Reporter Sam Dolnick paints a chilling picture of sexual abuse, horrific violence and rampant drug use in part two of the New York Times’ expose of New Jersey’s privately run halfway houses—of the fresh-out-of-prison, rather than fresh-out-of-rehab variety—in particular at Trenton’s 900-bed Albert M. “Bo” Robinson Assessment and Treatment Center. Inmates here (they still are inmates, having been released early from state prisons into the care of Community Education Centers, which runs Bo Robinson) live in overcrowded conditions, with far less security than in prison. In fact, many inmates ask to return to the lock-up. Drugs make their way into the facility by the same trade routes that they enter prisons: smuggled in by visitors, or stuffed inside balls that are tossed over the walls from the shoulder of nearby Highway 1. As a result, county officials conducting surprise drug testing at Bo Robinson in 2009 found that 73% of inmates tested positive.

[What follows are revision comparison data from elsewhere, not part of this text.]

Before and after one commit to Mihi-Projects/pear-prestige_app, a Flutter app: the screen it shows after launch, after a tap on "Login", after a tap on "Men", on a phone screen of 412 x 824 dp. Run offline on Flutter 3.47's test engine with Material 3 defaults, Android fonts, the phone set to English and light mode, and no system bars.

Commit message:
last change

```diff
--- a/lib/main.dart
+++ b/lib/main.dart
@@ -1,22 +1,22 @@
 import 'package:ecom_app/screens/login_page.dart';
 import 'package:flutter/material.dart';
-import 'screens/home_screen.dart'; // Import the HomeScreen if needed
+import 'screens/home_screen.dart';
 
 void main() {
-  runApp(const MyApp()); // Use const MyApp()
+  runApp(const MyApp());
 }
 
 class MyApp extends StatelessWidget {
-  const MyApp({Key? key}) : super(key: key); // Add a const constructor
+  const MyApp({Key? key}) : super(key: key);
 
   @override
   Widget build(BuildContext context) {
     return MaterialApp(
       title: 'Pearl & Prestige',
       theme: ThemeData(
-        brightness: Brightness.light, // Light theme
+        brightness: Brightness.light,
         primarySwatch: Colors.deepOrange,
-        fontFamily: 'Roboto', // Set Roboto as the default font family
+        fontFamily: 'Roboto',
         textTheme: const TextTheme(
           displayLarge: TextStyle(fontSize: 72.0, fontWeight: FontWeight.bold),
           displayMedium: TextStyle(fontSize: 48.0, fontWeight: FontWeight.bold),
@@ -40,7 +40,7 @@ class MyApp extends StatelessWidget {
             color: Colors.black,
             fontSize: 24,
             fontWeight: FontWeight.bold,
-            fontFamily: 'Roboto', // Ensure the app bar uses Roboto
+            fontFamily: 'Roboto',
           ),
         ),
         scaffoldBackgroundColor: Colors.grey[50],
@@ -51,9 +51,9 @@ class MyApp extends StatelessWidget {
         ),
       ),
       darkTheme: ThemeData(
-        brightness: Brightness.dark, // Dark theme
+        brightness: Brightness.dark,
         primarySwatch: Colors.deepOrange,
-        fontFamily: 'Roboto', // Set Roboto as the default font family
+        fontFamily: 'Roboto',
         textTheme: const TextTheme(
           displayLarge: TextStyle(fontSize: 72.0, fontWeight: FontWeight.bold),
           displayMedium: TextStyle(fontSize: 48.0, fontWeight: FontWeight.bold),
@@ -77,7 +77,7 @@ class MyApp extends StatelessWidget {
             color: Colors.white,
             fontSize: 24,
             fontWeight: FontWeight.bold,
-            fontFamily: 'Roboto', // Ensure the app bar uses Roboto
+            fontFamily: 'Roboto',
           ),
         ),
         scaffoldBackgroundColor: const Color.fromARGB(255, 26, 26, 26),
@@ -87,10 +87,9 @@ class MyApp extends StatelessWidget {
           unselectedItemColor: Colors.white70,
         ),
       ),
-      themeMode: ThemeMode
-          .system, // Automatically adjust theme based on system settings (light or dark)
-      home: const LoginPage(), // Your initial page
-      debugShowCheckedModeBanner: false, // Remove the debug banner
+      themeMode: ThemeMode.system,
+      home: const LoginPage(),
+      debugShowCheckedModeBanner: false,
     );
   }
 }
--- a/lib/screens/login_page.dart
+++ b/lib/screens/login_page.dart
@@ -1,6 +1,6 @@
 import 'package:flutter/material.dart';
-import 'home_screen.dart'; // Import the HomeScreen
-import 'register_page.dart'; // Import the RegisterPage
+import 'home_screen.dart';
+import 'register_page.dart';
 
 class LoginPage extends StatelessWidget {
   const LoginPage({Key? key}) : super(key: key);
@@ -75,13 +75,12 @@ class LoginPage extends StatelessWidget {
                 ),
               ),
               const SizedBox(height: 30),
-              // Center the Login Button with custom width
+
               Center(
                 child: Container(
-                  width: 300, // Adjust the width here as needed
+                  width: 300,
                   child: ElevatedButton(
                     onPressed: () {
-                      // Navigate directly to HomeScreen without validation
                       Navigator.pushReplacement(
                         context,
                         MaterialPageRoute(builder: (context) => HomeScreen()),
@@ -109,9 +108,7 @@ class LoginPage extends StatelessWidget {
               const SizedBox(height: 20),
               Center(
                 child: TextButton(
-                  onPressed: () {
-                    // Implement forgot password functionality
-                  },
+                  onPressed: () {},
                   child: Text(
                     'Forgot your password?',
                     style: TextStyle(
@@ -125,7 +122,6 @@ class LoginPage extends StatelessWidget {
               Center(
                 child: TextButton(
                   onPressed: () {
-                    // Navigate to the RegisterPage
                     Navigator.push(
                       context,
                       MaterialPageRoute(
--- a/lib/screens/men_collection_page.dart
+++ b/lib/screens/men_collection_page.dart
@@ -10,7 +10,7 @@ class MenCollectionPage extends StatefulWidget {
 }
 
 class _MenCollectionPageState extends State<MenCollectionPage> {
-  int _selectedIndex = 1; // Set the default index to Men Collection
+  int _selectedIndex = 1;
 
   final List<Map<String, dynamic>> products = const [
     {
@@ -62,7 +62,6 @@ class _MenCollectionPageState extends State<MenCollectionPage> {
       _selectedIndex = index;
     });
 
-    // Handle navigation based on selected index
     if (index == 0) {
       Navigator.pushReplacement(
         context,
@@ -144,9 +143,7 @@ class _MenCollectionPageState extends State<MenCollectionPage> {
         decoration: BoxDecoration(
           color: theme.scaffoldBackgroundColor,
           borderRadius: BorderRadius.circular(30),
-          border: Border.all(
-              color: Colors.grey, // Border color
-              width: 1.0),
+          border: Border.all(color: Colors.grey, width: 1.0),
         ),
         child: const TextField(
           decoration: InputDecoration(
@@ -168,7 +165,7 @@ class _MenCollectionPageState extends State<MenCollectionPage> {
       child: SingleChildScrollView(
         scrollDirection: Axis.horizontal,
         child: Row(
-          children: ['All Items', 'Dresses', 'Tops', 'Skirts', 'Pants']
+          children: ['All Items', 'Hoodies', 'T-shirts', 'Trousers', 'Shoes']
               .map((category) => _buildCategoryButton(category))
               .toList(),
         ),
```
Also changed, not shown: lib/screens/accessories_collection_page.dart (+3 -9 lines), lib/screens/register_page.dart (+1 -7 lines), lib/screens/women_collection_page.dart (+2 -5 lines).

Community Education Centers is meant to rehabilitate its charges, but this happens in only the most rudimentary of ways. Low-wage workers, very few of whom have any training in drug and alcohol treatment, merely read out self-help literature to packed rooms of disinterested (at best) inmates. But the in-house Narcotics Anonymous meetings are perhaps the worst parody of care. A former deputy director of treatment for the facility named Derrick Watkins (who was dismissed after the 2009 drug-test debacle) relates how an older inmate once came to tell him how “the Bloods are running the NA meetings.” An incredulous Watkins asked, “Excuse me?” To which the inmate replied, “Instead of drug and alcohol talk, they were talking gang stuff.”